# EXERCISE INPUT
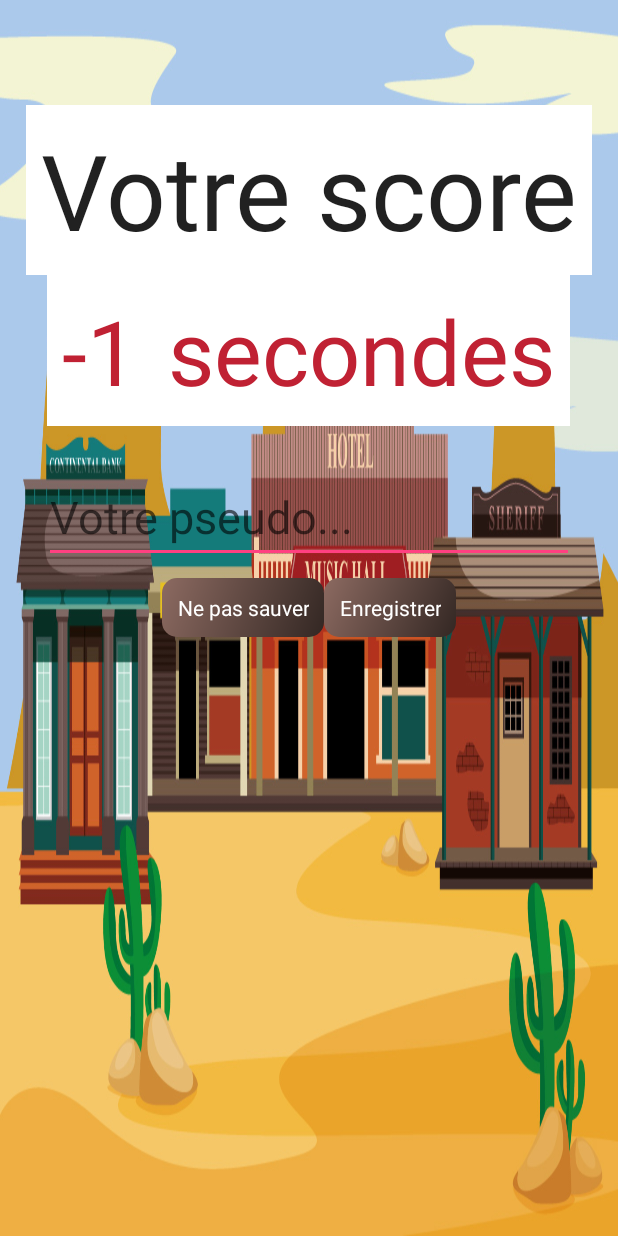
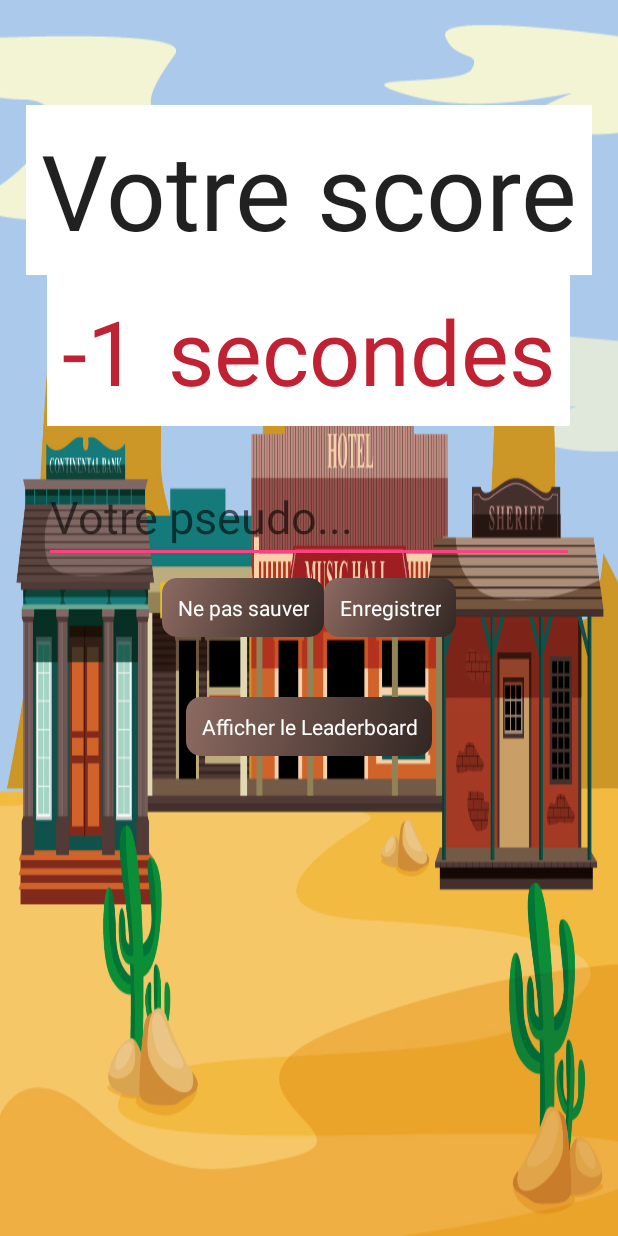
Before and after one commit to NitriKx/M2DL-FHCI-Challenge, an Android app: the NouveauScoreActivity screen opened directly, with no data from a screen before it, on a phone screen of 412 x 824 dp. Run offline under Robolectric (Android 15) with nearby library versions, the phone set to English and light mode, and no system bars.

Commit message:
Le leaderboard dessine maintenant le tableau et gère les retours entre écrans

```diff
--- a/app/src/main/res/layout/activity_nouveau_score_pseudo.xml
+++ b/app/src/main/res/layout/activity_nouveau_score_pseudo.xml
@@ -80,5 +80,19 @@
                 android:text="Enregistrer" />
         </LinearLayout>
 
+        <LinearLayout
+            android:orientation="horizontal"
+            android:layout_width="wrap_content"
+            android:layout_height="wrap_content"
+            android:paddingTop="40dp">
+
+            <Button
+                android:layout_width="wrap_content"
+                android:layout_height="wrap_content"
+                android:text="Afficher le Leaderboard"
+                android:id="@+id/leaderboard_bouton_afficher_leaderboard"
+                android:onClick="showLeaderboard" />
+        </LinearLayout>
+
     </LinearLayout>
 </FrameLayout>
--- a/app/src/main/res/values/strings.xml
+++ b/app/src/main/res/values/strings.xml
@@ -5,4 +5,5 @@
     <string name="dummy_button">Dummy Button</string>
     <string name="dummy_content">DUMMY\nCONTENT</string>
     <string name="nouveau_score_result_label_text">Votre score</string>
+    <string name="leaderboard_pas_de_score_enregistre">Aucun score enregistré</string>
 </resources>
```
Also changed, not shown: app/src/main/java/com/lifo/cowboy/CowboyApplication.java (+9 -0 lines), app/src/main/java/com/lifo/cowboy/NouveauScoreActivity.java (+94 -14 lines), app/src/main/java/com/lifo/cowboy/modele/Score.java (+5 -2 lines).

# PROBLEM TO SOLVE
In the entries above, some lines may contain the string "LinearLayout"; report how many, without additional comment.

# TASK ANSWER
4